One person, especially one professional, is not allowed to decide what is right for your baby. Professionals have good information and advice to offer, but a team of adults is more likely to make good decisions than a single person. You are an important member of the team. You can, and should, speak up for your baby.

Generally, members of your team will agree on the importance of your baby's needs, and a strong team can be a wonderful support for parents.

Team members and their roles include:

You, as the parent
You are the first and most important member of the team. No one knows your baby as well as you. You are there to observe your baby's development, from rolling over to sitting up, from standing to walking, from cooing and babbling to first spoken words or from gestures and pointing to first words in sign.

You will be the person who puts on the hearing aids and talks, cues and/or signs to your baby throughout the day. You will be the person to tell other team members when the first words come. Other professionals, however, know things that you are still learning about ways to help you and your baby communicate. They can answer your questions, and help you know what questions to ask.

Your advisor can give you information from many different sources, so that you can make the decisions for your child based on his or her individual needs. You will work with your infant/family specialist to become an advocate throughout your child's years of development. Teachers and team members will come and go, but you and your child will grow and develop together.

An audiologist
The audiologist is a very important member of the team. This individual keeps track of the amount of hearing your baby has, fits hearing aids, programs, cochlear implants, and answers your questions about hearing, hearing aids, cochlear implants, and other auditory equipment.

An infant/family specialist
When your child is three or older, this role may be filled by a classroom teacher of the deaf and hard of hearing or a speech-language pathologist. Early in your baby's life, you will need a person who specializes in helping families and babies get a good start.
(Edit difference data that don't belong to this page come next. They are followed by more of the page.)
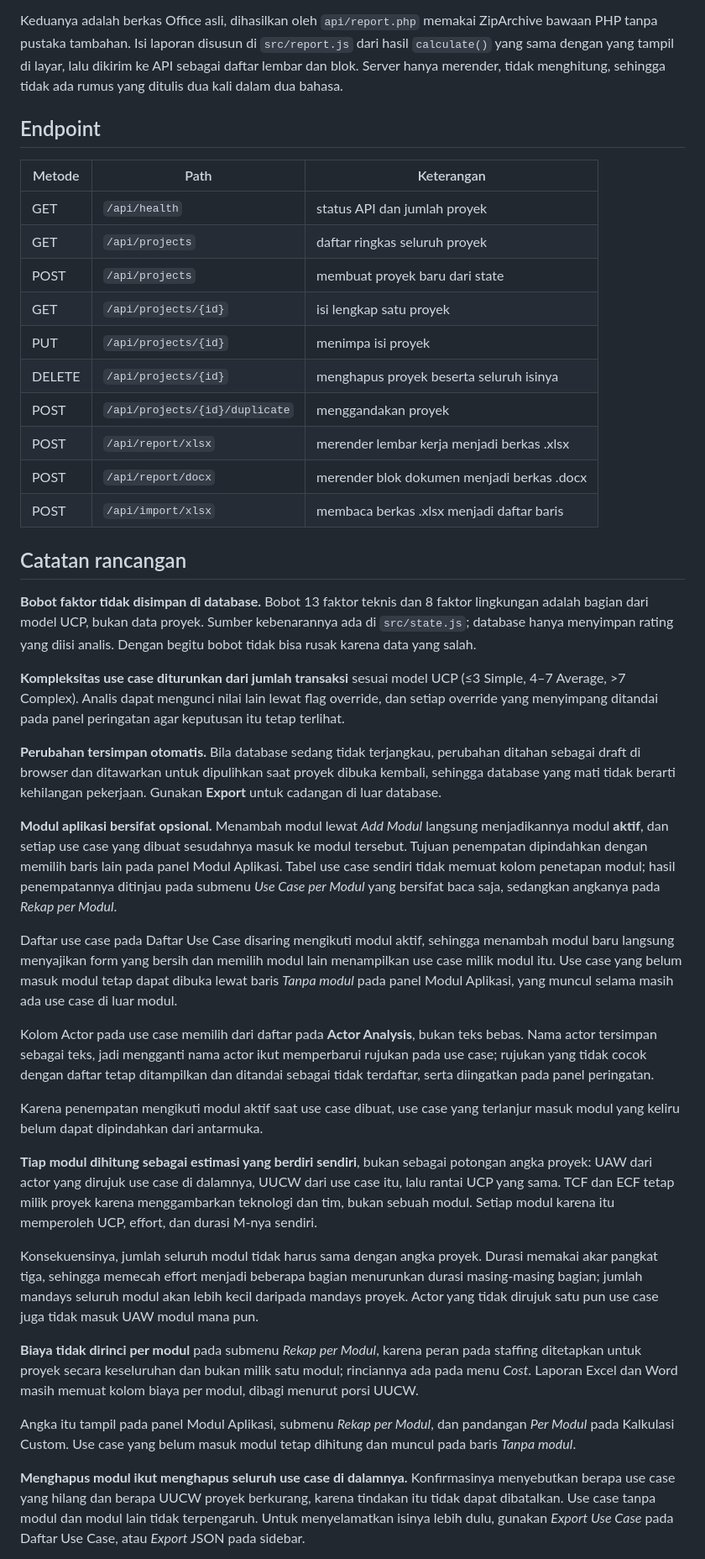
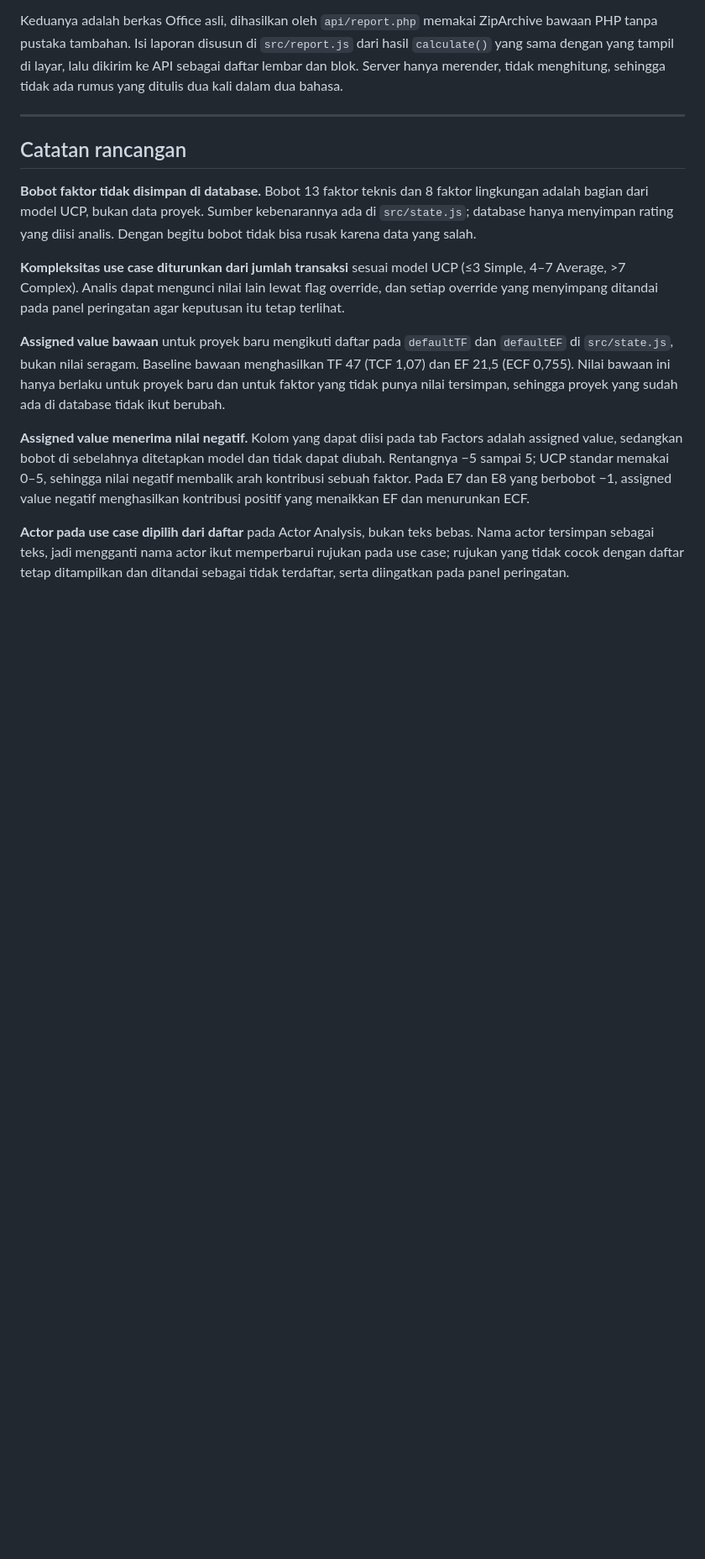
Before and after one commit to btdugm-stack/ucp-management, a Markdown page: README.md, the part around one of its changes. Shown at 84% size. GitHub-like rendering; blank space fills up the shorter version.

```diff
--- a/README.md
+++ b/README.md
@@ -164,20 +309,7 @@ ZipArchive bawaan PHP tanpa pustaka tambahan. Isi laporan disusun di
 lalu dikirim ke API sebagai daftar lembar dan blok. Server hanya merender, tidak
 menghitung, sehingga tidak ada rumus yang ditulis dua kali dalam dua bahasa.
 
-## Endpoint
-
-| Metode | Path | Keterangan |
-|---|---|---|
-| GET | `/api/health` | status API dan jumlah proyek |
-| GET | `/api/projects` | daftar ringkas seluruh proyek |
-| POST | `/api/projects` | membuat proyek baru dari state |
-| GET | `/api/projects/{id}` | isi lengkap satu proyek |
-| PUT | `/api/projects/{id}` | menimpa isi proyek |
-| DELETE | `/api/projects/{id}` | menghapus proyek beserta seluruh isinya |
-| POST | `/api/projects/{id}/duplicate` | menggandakan proyek |
-| POST | `/api/report/xlsx` | merender lembar kerja menjadi berkas .xlsx |
-| POST | `/api/report/docx` | merender blok dokumen menjadi berkas .docx |
-| POST | `/api/import/xlsx` | membaca berkas .xlsx menjadi daftar baris |
+---
 
 ## Catatan rancangan
 
@@ -191,57 +323,22 @@ begitu bobot tidak bisa rusak karena data yang salah.
 flag override, dan setiap override yang menyimpang ditandai pada panel
 peringatan agar keputusan itu tetap terlihat.
 
-**Perubahan tersimpan otomatis.** Bila database sedang tidak terjangkau,
-perubahan ditahan sebagai draft di browser dan ditawarkan untuk dipulihkan saat
-proyek dibuka kembali, sehingga database yang mati tidak berarti kehilangan
-pekerjaan. Gunakan **Export** untuk cadangan di luar database.
+**Assigned value bawaan** untuk proyek baru mengikuti daftar pada `defaultTF`
+dan `defaultEF` di `src/state.js`, bukan nilai seragam. Baseline bawaan
+menghasilkan TF 47 (TCF 1,07) dan EF 21,5 (ECF 0,755). Nilai bawaan ini hanya
+berlaku untuk proyek baru dan untuk faktor yang tidak punya nilai tersimpan,
+sehingga proyek yang sudah ada di database tidak ikut berubah.
 
-**Modul aplikasi bersifat opsional.** Menambah modul lewat *Add Modul* langsung
-menjadikannya modul **aktif**, dan setiap use case yang dibuat sesudahnya masuk
-ke modul tersebut. Tujuan penempatan dipindahkan dengan memilih baris lain pada
-panel Modul Aplikasi. Tabel use case sendiri tidak memuat kolom penetapan modul;
-hasil penempatannya ditinjau pada submenu *Use Case per Modul* yang bersifat
-baca saja, sedangkan angkanya pada *Rekap per Modul*.
+**Assigned value menerima nilai negatif.** Kolom yang dapat diisi pada tab
+Factors adalah assigned value, sedangkan bobot di sebelahnya ditetapkan model
+dan tidak dapat diubah. Rentangnya −5 sampai 5; UCP standar memakai 0–5,
+sehingga nilai negatif membalik arah kontribusi sebuah faktor. Pada E7 dan E8
+yang berbobot −1, assigned value negatif menghasilkan kontribusi positif yang
+menaikkan EF dan menurunkan ECF.
 
-Daftar use case pada Daftar Use Case disaring mengikuti modul aktif, sehingga
-menambah modul baru langsung menyajikan form yang bersih dan memilih modul lain
-menampilkan use case milik modul itu. Use case yang belum masuk modul tetap
-dapat dibuka lewat baris *Tanpa modul* pada panel Modul Aplikasi, yang muncul
-selama masih ada use case di luar modul.
-
-Kolom Actor pada use case memilih dari daftar pada **Actor Analysis**, bukan
-teks bebas. Nama actor tersimpan sebagai teks, jadi mengganti nama actor ikut
+**Actor pada use case dipilih dari daftar** pada Actor Analysis, bukan teks
+bebas. Nama actor tersimpan sebagai teks, jadi mengganti nama actor ikut
 memperbarui rujukan pada use case; rujukan yang tidak cocok dengan daftar tetap
 ditampilkan dan ditandai sebagai tidak terdaftar, serta diingatkan pada panel
 peringatan.
 
-Karena penempatan mengikuti modul aktif saat use case dibuat, use case yang
-terlanjur masuk modul yang keliru belum dapat dipindahkan dari antarmuka.
-
-**Tiap modul dihitung sebagai estimasi yang berdiri sendiri**, bukan sebagai
-potongan angka proyek: UAW dari actor yang dirujuk use case di dalamnya, UUCW
-dari use case itu, lalu rantai UCP yang sama. TCF dan ECF tetap milik proyek
-karena menggambarkan teknologi dan tim, bukan sebuah modul. Setiap modul karena
-itu memperoleh UCP, effort, dan durasi M-nya sendiri.
-
-Konsekuensinya, jumlah seluruh modul tidak harus sama dengan angka proyek.
-Durasi memakai akar pangkat tiga, sehingga memecah effort menjadi beberapa
-bagian menurunkan durasi masing-masing bagian; jumlah mandays seluruh modul
-akan lebih kecil daripada mandays proyek. Actor yang tidak dirujuk satu pun use
-case juga tidak masuk UAW modul mana pun.
-
-**Biaya tidak dirinci per modul** pada submenu *Rekap per Modul*, karena peran
-pada staffing ditetapkan untuk proyek secara keseluruhan dan bukan milik satu
-modul; rinciannya ada pada menu *Cost*. Laporan Excel dan Word masih memuat
-kolom biaya per modul, dibagi menurut porsi UUCW.
-
-Angka itu tampil pada panel Modul Aplikasi, submenu *Rekap per Modul*, dan
-pandangan *Per Modul* pada Kalkulasi Custom. Use case yang belum masuk modul
-tetap dihitung dan muncul pada baris *Tanpa modul*.
-
-**Menghapus modul ikut menghapus seluruh use case di dalamnya.** Konfirmasinya
-menyebutkan berapa use case yang hilang dan berapa UUCW proyek berkurang, karena
-tindakan itu tidak dapat dibatalkan. Use case tanpa modul dan modul lain tidak
-terpengaruh. Untuk menyelamatkan isinya lebih dulu, gunakan *Export Use Case*
-pada Daftar Use Case, atau *Export* JSON pada sidebar.
-
```
Also changed, not shown: other parts of README.md (+214 -89 lines).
This person may have background in a variety of disciplines (e.g., teacher of the deaf, speech-language pathologist; audiologist, special education teacher, early childhood specialist) but must have special expertise in working with infants who are deaf or hard of hearing and their families.
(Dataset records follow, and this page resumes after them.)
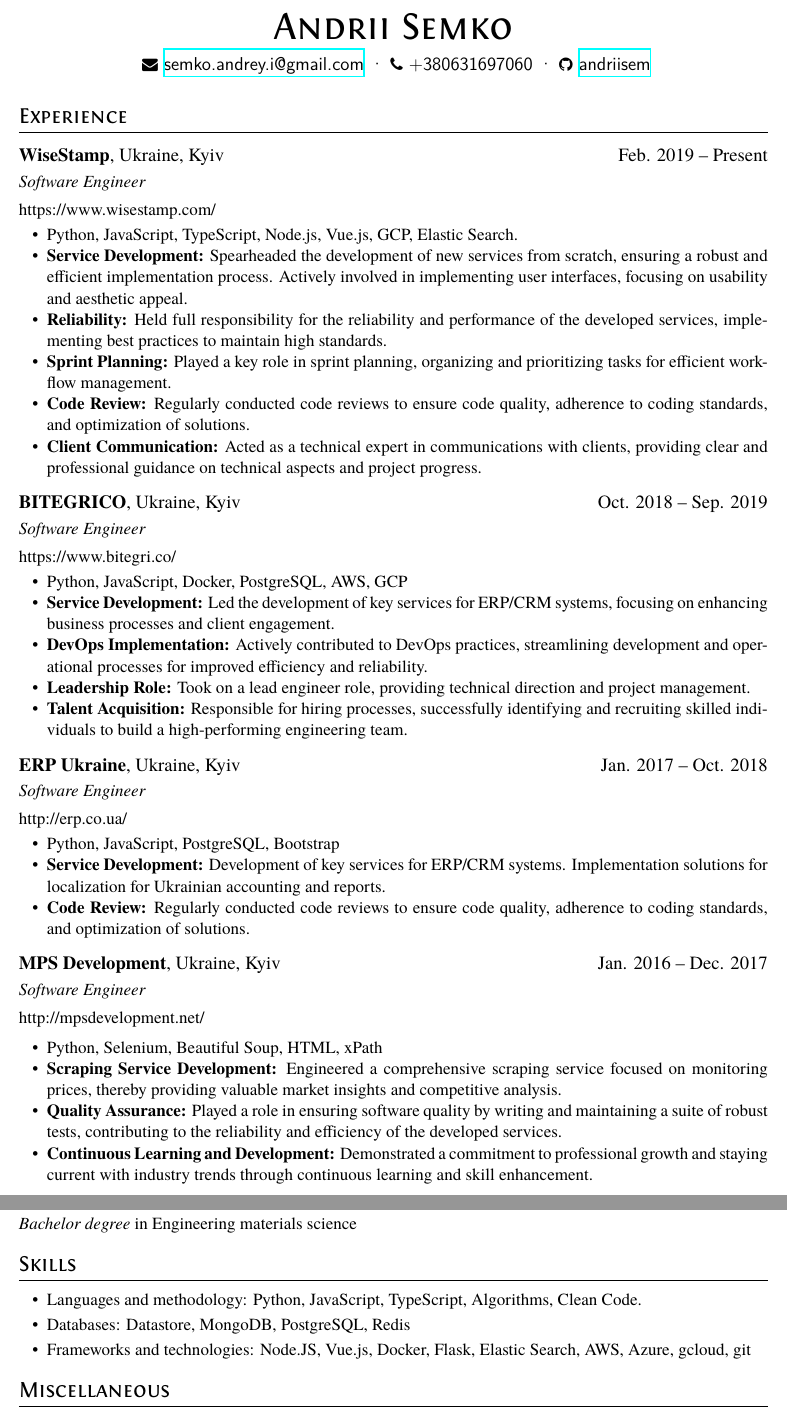
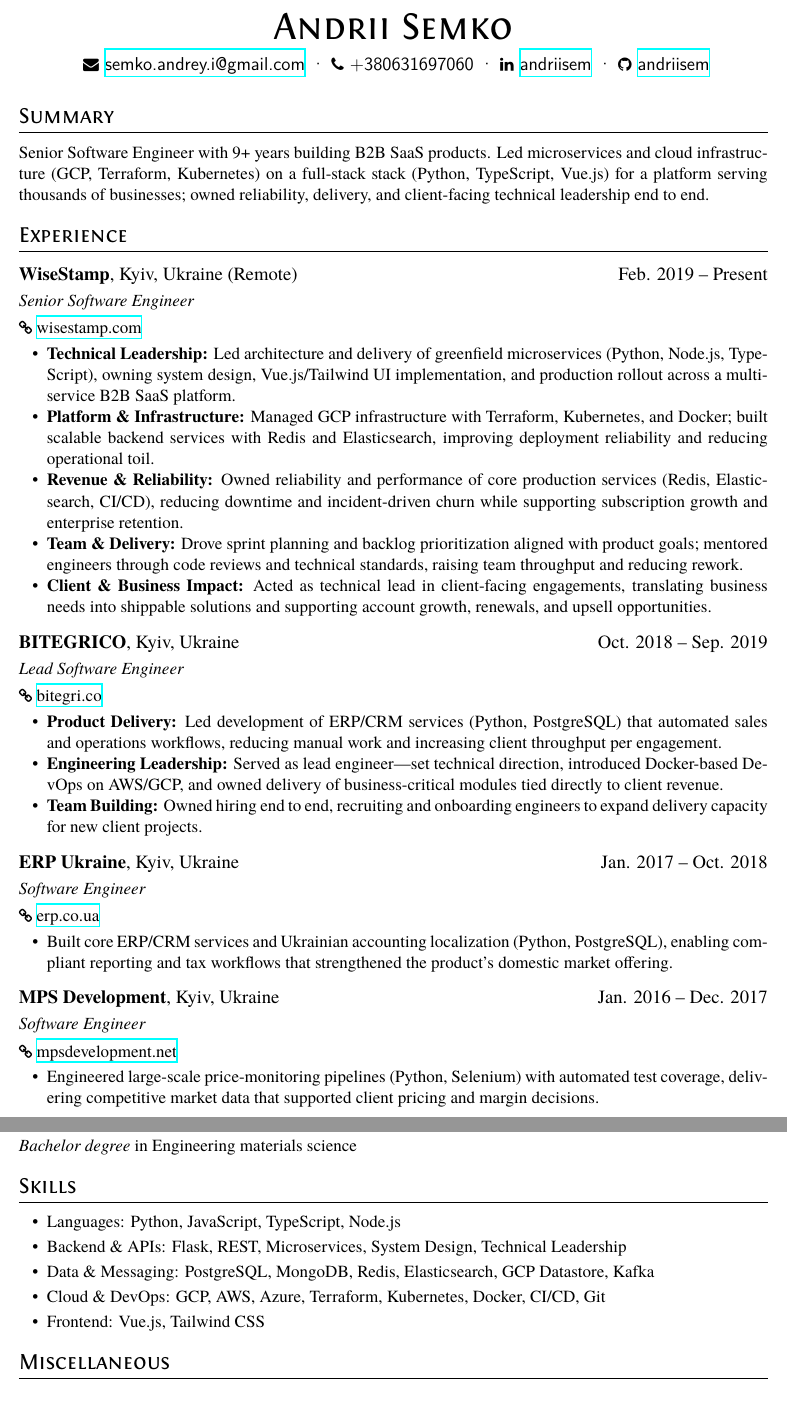
Before and after one commit to andriisem/resume, a LaTeX CV (resume.tex): two parts of pages 1 and 2 of 2, joined at a grey line, cut so that both start at the same text. Compiled offline with XeLaTeX.

Commit message:
update  resume.tex

```diff
--- a/resume.tex
+++ b/resume.tex
@@ -9,57 +9,50 @@
 \basicInfo{
   \email{semko.andrey.i@gmail.com} \textperiodcentered\
   \phone{+380631697060} \textperiodcentered\
+  \linkedin[andriisem]{https://www.linkedin.com/in/andriisem} \textperiodcentered\
   \github[andriisem]{https://github.com/andriisem}}
 
+\section{Summary}
+Senior Software Engineer with 9+ years building B2B SaaS products. Led microservices and cloud infrastructure (GCP, Terraform, Kubernetes) on a full-stack stack (Python, TypeScript, Vue.js) for a platform serving thousands of businesses; owned reliability, delivery, and client-facing technical leadership end to end.
 
 \section{Experience}
 
-\datedsubsection{\textbf{WiseStamp}, Ukraine, Kyiv}{Feb. 2019 -- Present}
-\role{Software Engineer}
+\datedsubsection{\textbf{WiseStamp}, Kyiv, Ukraine (Remote)}{Feb. 2019 -- Present}
+\role{Senior Software Engineer}{}
 
-https://www.wisestamp.com/
+\homepage[wisestamp.com]{https://www.wisestamp.com/}
 \begin{itemize}
-  \item Python, JavaScript, TypeScript, Node.js, Vue.js, GCP, Elastic Search.
-  \item \textbf{Service Development:} Spearheaded the development of new services from scratch, ensuring a robust and efficient implementation process. Actively involved in implementing user interfaces, focusing on usability and aesthetic appeal.
-  \item \textbf{Reliability:} Held full responsibility for the reliability and performance of the developed services, implementing best practices to maintain high standards.
-  \item \textbf{Sprint Planning:} Played a key role in sprint planning, organizing and prioritizing tasks for efficient workflow management.
-  \item \textbf{Code Review:} Regularly conducted code reviews to ensure code quality, adherence to coding standards, and optimization of solutions.
-  \item \textbf{Client Communication:} Acted as a technical expert in communications with clients, providing clear and professional guidance on technical aspects and project progress.
+  \item \textbf{Technical Leadership:} Led architecture and delivery of greenfield microservices (Python, Node.js, TypeScript), owning system design, Vue.js/Tailwind UI implementation, and production rollout across a multi-service B2B SaaS platform.
+  \item \textbf{Platform \& Infrastructure:} Managed GCP infrastructure with Terraform, Kubernetes, and Docker; built scalable backend services with Redis and Elasticsearch, improving deployment reliability and reducing operational toil.
+  \item \textbf{Revenue \& Reliability:} Owned reliability and performance of core production services (Redis, Elasticsearch, CI/CD), reducing downtime and incident-driven churn while supporting subscription growth and enterprise retention.
+  \item \textbf{Team \& Delivery:} Drove sprint planning and backlog prioritization aligned with product goals; mentored engineers through code reviews and technical standards, raising team throughput and reducing rework.
+  \item \textbf{Client \& Business Impact:} Acted as technical lead in client-facing engagements, translating business needs into shippable solutions and supporting account growth, renewals, and upsell opportunities.
 \end{itemize}
 
-\datedsubsection{\textbf{BITEGRICO}, Ukraine, Kyiv}{Oct. 2018 -- Sep. 2019}
-\role{Software Engineer}
+\datedsubsection{\textbf{BITEGRICO}, Kyiv, Ukraine}{Oct. 2018 -- Sep. 2019}
+\role{Lead Software Engineer}{}
 
-https://www.bitegri.co/
+\homepage[bitegri.co]{https://www.bitegri.co/}
 \begin{itemize}
-  \item Python, JavaScript, Docker, PostgreSQL, AWS, GCP
-  \item \textbf{Service Development:} Led the development of key services for ERP/CRM systems, focusing on enhancing business processes and client engagement.
-  \item \textbf{DevOps Implementation:} Actively contributed to DevOps practices, streamlining development and operational processes for improved efficiency and reliability.
-  \item \textbf{Leadership Role:} Took on a lead engineer role, providing technical direction and project management.
-  \item \textbf{Talent Acquisition:} Responsible for hiring processes, successfully identifying and recruiting skilled individuals to build a high-performing engineering team.
+  \item \textbf{Product Delivery:} Led development of ERP/CRM services (Python, PostgreSQL) that automated sales and operations workflows, reducing manual work and increasing client throughput per engagement.
+  \item \textbf{Engineering Leadership:} Served as lead engineer---set technical direction, introduced Docker-based DevOps on AWS/GCP, and owned delivery of business-critical modules tied directly to client revenue.
+  \item \textbf{Team Building:} Owned hiring end to end, recruiting and onboarding engineers to expand delivery capacity for new client projects.
 \end{itemize}
 
-\datedsubsection{\textbf{ERP Ukraine}, Ukraine, Kyiv}{Jan. 2017 -- Oct. 2018}
-\role{Software Engineer}
+\datedsubsection{\textbf{ERP Ukraine}, Kyiv, Ukraine}{Jan. 2017 -- Oct. 2018}
+\role{Software Engineer}{}
 
-http://erp.co.ua/
+\homepage[erp.co.ua]{http://erp.co.ua/}
 \begin{itemize}
-  \item Python, JavaScript, PostgreSQL, Bootstrap
-  \item \textbf{Service Development:} Development of key services for ERP/CRM systems. Implementation solutions for localization for Ukrainian accounting and reports.
-  \item \textbf{Code Review:} Regularly conducted code reviews to ensure code quality, adherence to coding standards, and optimization of solutions.
+  \item Built core ERP/CRM services and Ukrainian accounting localization (Python, PostgreSQL), enabling compliant reporting and tax workflows that strengthened the product's domestic market offering.
 \end{itemize}
 
-\datedsubsection{\textbf{MPS Development}, Ukraine, Kyiv}{Jan. 2016 -- Dec. 2017}
-\role{Software Engineer}
+\datedsubsection{\textbf{MPS Development}, Kyiv, Ukraine}{Jan. 2016 -- Dec. 2017}
+\role{Software Engineer}{}
 
-http://mpsdevelopment.net/
-
+\homepage[mpsdevelopment.net]{http://mpsdevelopment.net/}
 \begin{itemize}
-  \item Python, Selenium, Beautiful Soup, HTML, xPath
-  \item \textbf{Scraping Service Development:} Engineered a comprehensive scraping service focused on monitoring prices, thereby providing valuable market insights and competitive analysis.
-  \item \textbf{Quality Assurance:} Played a role in ensuring software quality by writing and maintaining a suite of robust tests, contributing to the reliability and efficiency of the developed services.
-  \item \textbf{Continuous Learning and Development:} Demonstrated a commitment to professional growth and staying current with industry trends through continuous learning and skill enhancement.
-
+  \item Engineered large-scale price-monitoring pipelines (Python, Selenium) with automated test coverage, delivering competitive market data that supported client pricing and margin decisions.
 \end{itemize}
 
 \section{Education}
@@ -73,9 +66,11 @@ http://mpsdevelopment.net/
 
 \section{Skills}
 \begin{itemize}[parsep=0.5ex]
-    \item Languages and methodology: Python, JavaScript, TypeScript, Algorithms, Clean Code.
-    \item Databases: Datastore, MongoDB, PostgreSQL, Redis
-    \item Frameworks and technologies: Node.JS, Vue.js, Docker, Flask, Elastic Search, AWS, Azure, gcloud, git
+    \item Languages: Python, JavaScript, TypeScript, Node.js
+    \item Backend \& APIs: Flask, REST, Microservices, System Design, Technical Leadership
+    \item Data \& Messaging: PostgreSQL, MongoDB, Redis, Elasticsearch, GCP Datastore, Kafka
+    \item Cloud \& DevOps: GCP, AWS, Azure, Terraform, Kubernetes, Docker, CI/CD, Git
+    \item Frontend: Vue.js, Tailwind CSS
 \end{itemize}
 
 \section{Miscellaneous}
```
Also changed, not shown: resume.tex (5 more changed lines).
A speech/language therapist
Sometimes, your infant/family specialist is a speech language pathologist who has learned about aural habilitation. Most parent/infant teachers of the deaf and hard of hearing are also trained to help deaf and hard of hearing children begin to develop their voices and their hearing. For children who use sign language, this team member will help you to begin communicating with your baby as quickly and as easily as possible.

A primary care physician
physicianWhether your baby needs to see the family practitioner or pediatrician regularly in order to grow up to be healthy and strong, or whether other physical and medical intervention is needed, your primary care physician must approve and sign the Individualized Family Services Plan developed by your baby's team.

A school district representative
When your baby needs special services, someone with authority to say that the district can and will provide those services needs to be at your IFSP meetings.

An advocate
If you have another individual that you would like to be with you during meetings, you are free to invite your own advocate. This might be someone else in your family, someone who knows your baby well but is not usually on the school MDT, or someone that you feel can help you to make appropriate decisions. Whether or not you bring an advocate is up to you.

Your infant/family specialist or service coordinator will be able to help you get in touch with the other members of your team. It is a good idea to keep a list of school district members, audiologists and doctors with their phone members and e-mail addresses.